And what I call a large volume knob oddly and intrusively shoved on to the side of a notebook. Still, I guess HP’s research must have shown that volume control was something people needed to mess with all of the time, and that existing media keys for doing so were just too hard for people to understand. Either that or it’s a stupid gimmick, in part demanded as part of the co-branding with Beats…

That is what pulls people into the product to interact with it

Unlike, say, the keyboard and the screen. Or perhaps they have ‘interaction gravity’ too. Man, my pen, which I just used to scribble a note, also has interaction gravity! As does the notepad! And my desk! And my chair! INTERACTION GRAVITY IS EVERYWHERE!

It allows the user a finite control of audio

As opposed to an infinite control of audio, which would be bad.

It feels a lot like a high-end stereo knob […] and it’s something we prototyped time and time again […] so we got this sense of quality

This bit’s at 1:45 and there’s a palpable sense of depression coming from the designer as he says “time and time again”. It’s like he’s trying to scream: “They forced us to improve the knob. Time and time again! THEY WOULDN’T LET US LEAVE UNTIL THE KNOB WAS PERFECT!”

Envy is about the beauty of the details

Details mostly designed several years ago by Apple. Well, bar the numeric keyboard that forces the trackpad to be oddly left-of-centre. That’s detail.

Has that next layer of design when you start to engage it

I have engaged you, notebook!

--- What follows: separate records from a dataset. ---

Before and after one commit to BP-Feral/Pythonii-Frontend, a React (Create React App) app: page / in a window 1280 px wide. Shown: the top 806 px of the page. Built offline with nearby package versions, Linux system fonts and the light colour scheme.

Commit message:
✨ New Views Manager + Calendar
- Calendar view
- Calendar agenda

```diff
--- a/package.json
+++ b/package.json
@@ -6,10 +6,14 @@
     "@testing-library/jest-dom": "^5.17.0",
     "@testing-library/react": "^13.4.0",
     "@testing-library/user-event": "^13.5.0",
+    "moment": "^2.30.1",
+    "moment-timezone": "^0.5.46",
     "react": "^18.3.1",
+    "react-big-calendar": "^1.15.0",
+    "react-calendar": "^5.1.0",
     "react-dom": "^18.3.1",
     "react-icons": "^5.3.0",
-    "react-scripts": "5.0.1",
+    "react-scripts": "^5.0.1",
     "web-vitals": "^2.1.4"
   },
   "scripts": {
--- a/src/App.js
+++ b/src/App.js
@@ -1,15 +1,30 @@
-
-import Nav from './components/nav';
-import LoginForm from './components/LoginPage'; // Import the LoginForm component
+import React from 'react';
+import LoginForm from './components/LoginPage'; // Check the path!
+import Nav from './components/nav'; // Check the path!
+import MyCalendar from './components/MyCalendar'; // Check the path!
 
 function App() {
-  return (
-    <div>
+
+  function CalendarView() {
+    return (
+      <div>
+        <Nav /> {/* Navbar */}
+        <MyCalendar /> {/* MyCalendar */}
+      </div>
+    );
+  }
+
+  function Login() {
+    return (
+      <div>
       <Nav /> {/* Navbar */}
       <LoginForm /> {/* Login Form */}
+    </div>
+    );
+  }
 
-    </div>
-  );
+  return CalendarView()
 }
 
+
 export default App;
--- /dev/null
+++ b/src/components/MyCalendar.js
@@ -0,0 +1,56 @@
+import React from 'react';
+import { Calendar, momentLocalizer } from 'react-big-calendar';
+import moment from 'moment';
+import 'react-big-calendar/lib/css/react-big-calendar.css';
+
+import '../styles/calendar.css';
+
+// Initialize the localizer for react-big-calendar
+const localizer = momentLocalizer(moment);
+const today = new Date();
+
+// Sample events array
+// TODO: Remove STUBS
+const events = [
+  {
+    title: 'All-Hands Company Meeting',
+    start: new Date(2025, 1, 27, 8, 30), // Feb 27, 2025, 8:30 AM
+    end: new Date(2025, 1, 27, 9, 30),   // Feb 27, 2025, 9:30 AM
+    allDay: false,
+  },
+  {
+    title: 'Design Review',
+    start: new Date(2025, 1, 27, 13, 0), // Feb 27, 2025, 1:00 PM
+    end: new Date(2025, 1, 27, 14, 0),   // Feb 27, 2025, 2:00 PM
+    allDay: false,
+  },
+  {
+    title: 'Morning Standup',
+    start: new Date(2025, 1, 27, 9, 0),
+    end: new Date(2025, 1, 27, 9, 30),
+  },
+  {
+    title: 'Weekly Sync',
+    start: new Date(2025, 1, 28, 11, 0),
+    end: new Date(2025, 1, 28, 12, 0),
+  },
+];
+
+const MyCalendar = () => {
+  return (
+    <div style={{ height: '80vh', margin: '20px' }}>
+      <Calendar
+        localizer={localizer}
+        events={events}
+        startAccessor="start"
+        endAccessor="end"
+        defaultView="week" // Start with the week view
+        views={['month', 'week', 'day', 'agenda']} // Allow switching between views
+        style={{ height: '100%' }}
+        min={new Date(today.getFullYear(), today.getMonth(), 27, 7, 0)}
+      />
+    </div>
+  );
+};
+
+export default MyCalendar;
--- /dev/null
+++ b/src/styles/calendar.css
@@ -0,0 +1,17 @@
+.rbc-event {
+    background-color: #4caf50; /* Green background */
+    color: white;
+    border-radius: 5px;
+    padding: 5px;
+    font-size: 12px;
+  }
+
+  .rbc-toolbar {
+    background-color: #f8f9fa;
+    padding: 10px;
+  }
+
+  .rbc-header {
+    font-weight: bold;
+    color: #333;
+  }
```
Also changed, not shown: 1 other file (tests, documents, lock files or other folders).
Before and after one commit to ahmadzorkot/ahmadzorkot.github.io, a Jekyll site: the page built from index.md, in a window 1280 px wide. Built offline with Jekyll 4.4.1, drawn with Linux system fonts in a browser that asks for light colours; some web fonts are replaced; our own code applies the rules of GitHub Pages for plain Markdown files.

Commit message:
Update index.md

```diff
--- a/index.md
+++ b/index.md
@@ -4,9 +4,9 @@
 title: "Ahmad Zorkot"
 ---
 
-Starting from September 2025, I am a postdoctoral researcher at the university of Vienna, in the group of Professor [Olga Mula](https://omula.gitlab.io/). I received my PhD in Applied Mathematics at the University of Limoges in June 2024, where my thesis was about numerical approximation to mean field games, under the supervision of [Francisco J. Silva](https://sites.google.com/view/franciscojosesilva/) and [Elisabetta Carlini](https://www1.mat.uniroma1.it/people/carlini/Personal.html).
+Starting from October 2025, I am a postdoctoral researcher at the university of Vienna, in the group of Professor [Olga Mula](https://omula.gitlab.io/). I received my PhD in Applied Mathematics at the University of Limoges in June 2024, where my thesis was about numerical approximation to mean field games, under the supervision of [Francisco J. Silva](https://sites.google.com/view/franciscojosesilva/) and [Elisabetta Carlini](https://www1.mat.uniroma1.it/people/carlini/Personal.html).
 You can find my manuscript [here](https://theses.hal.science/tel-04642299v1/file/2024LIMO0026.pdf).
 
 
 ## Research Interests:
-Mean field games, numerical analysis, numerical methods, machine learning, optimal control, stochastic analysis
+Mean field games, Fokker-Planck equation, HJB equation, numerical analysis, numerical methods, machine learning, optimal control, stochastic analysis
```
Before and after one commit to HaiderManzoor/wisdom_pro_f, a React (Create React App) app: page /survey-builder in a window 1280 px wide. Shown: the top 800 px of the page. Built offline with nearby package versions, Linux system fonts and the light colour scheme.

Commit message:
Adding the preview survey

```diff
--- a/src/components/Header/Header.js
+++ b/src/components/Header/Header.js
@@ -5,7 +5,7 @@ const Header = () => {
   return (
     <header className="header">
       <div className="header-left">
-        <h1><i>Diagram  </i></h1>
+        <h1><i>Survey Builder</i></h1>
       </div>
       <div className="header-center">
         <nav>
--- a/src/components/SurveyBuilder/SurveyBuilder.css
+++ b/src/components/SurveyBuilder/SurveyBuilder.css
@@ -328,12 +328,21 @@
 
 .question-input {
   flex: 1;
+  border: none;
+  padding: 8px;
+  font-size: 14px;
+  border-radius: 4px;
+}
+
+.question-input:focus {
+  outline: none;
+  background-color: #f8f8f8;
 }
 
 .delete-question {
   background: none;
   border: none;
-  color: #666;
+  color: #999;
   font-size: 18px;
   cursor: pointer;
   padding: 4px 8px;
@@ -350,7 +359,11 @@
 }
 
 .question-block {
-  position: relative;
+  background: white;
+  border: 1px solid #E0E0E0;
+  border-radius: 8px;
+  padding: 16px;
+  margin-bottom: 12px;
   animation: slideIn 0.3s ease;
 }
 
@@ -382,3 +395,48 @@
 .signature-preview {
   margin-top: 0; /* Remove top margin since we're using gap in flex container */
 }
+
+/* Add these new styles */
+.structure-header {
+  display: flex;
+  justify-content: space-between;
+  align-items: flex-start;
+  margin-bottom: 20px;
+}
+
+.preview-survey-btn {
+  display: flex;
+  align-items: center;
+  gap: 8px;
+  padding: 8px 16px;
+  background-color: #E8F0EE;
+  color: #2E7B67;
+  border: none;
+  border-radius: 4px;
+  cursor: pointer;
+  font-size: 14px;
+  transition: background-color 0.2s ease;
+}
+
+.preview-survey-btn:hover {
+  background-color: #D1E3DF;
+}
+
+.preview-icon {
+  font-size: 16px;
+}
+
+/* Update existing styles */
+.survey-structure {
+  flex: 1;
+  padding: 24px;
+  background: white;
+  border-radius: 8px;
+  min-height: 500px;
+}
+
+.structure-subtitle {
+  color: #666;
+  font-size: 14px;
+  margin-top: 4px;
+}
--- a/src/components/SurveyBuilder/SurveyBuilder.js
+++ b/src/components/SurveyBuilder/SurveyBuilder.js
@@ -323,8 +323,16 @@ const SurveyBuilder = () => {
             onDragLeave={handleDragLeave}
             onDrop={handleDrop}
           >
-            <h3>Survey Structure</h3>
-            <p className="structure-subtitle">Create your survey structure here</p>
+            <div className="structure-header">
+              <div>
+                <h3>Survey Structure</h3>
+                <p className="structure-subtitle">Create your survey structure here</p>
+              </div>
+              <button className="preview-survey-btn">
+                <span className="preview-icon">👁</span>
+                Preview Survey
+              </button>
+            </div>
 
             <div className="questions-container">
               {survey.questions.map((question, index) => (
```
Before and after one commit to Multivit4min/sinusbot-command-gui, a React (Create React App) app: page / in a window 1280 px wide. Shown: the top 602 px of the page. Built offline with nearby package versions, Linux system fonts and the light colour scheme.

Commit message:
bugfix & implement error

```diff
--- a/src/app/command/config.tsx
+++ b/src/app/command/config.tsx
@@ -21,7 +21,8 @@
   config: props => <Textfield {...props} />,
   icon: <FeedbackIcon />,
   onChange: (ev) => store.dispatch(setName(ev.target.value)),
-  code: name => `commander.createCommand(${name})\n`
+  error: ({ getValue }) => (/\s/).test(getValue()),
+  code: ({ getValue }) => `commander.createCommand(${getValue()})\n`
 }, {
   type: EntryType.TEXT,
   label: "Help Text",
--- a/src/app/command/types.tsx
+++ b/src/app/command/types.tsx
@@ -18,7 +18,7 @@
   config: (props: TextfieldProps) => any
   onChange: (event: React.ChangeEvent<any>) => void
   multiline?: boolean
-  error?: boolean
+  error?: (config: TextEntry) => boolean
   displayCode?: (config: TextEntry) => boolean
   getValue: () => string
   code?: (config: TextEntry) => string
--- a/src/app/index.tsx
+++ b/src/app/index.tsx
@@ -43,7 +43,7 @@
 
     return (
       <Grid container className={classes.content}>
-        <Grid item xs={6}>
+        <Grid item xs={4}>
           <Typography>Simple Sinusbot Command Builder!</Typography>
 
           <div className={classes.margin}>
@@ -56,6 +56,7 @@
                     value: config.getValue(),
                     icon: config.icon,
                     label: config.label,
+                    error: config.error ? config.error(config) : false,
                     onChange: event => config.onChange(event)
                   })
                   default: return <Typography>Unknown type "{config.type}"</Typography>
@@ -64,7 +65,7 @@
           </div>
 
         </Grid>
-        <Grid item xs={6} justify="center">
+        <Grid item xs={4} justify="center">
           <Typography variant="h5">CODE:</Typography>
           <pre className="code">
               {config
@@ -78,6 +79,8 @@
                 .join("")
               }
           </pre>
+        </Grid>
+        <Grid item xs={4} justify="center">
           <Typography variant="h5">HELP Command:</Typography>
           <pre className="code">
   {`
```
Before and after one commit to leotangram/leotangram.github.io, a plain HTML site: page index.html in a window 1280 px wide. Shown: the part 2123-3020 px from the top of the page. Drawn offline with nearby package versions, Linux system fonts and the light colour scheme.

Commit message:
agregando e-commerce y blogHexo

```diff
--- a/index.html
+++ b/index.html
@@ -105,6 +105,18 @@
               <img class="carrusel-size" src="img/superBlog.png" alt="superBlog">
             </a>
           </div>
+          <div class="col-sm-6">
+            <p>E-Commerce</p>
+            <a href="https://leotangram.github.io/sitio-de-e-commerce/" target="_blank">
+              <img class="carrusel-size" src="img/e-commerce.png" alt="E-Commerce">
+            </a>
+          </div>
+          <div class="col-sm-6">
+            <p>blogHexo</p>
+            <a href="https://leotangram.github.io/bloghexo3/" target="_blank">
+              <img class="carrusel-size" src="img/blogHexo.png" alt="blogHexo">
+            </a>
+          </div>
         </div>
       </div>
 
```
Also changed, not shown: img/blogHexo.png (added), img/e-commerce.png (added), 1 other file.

Show me your next level of design!

When you open it up, it’s a little like Christmas

What, in that you thought you were getting something great, but when you open the box you see your aunt’s bought you a fucking Gobot instead of a Transformer?

In that there’s quite a few things inside the product that really draw your attention

Oh, OK. That’s just what I think of when someone mentions Christmas: things inside a product that really draw your attention. Man, Christmas round designer bloke’s house must be a laugh riot.

Colour accents that tie us into Beats Audio

Ah, the next layer of design: a horrible red stripe inside the keyboard. Mmm.

It’s a product that creates envy

Mostly on the part of the design team, who wish they were working for Apple.